[Version comparison data]

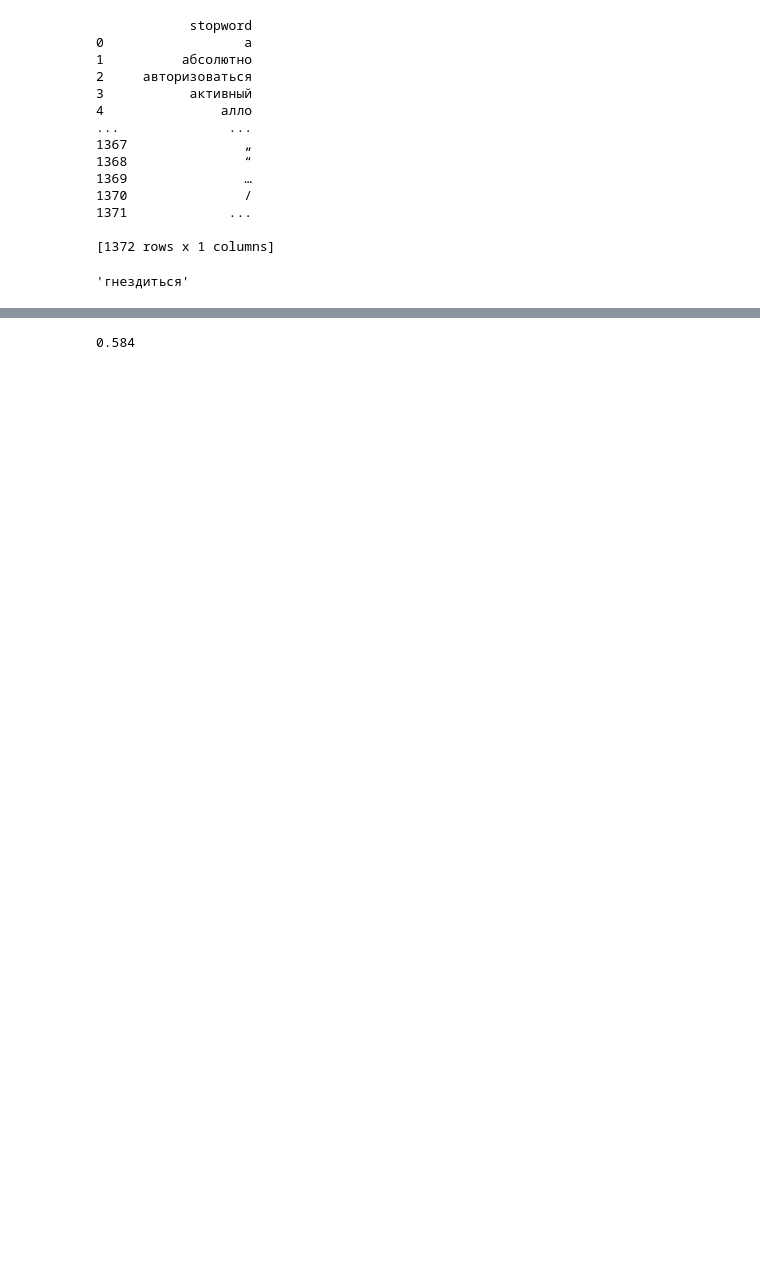
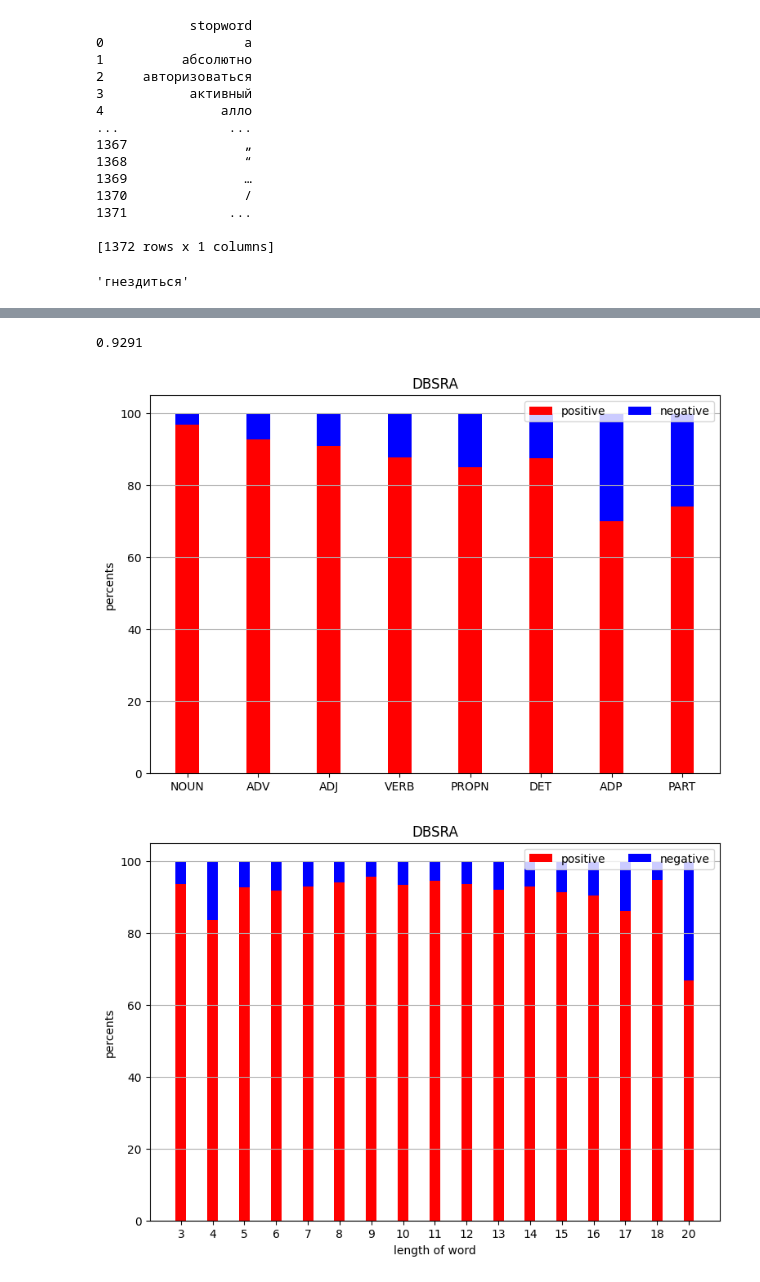
Before and after one commit to Dx-by-Dy/Python-programs, a Jupyter notebook: NLP/pp.ipynb, the cells around one changed output, grey strips where cells are left out. Cells and saved outputs as stored; diff of their text form; code cells hidden in the pictures; blank space fills up the shorter version.

```diff
--- a/NLP/pp.ipynb
+++ b/NLP/pp.ipynb
@@ -10,8 +10,11 @@ seed(42)
 
 import pandas as pd
 import pymorphy2
+morph = pymorphy2.MorphAnalyzer()
 import time
 import re
+
+import matplotlib.pyplot as plt
 # %%
 class Node(object):
     def __init__(self, value, child=None, key=None, end=False):
@@ -416,11 +575,20 @@ def lemma_lev_dam(w):
 # %%
-test_metric(lemma_jaro, 1000)
-# trie.getLemma: 0.800
-# lemma_jaro_vin: 0.788, p=0.2, b=0.7
+hist = test_metric(lambda x: morph.parse(x)[0].normal_form, 10000)
+print_res_part(hist, "DBSRA")
+print_res_len(hist, "DBSRA")
+# lambda x: morph.parse(x)[0].normal_form: 0.931 +
+# trie.getLemma: 0.790 +
+# lemma_jaro_vin: 0.752 p=0.4, b=0.7, l=2 +
+# lemma_jaro_vin: 0.750 p=0.9, b=0.7, l=1 +
+# lemma_jaro_vin: 0.788 p=0.2, b=0.7, l=4
+# lemma_jaro_vin: 0.786 p=0.4, b=0.8, l=2
+# lemma_jaro_vin: 0.782 p=0.4, b=0.6, l=2
 # lemma_lev: 0.769
 # lemma_lev_dam: 0.740
 # lemma_jaro: 0.584
-# lemma_dbsra: 0.392
-# lambda x: x: 0.240
+# lemma_dbsra: 0.409 +
+# lambda x: x: 0.263 +
 # %% [output]
-0.584
+0.9291
+[figure, added]
+[figure, added]
```
Also changed, not shown: parts of 11 cells of this notebook.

*Exercise objective*:
Please say how many lines in the records above contain the word "lambda", giving the number alone.

*Result of the exercise*:
4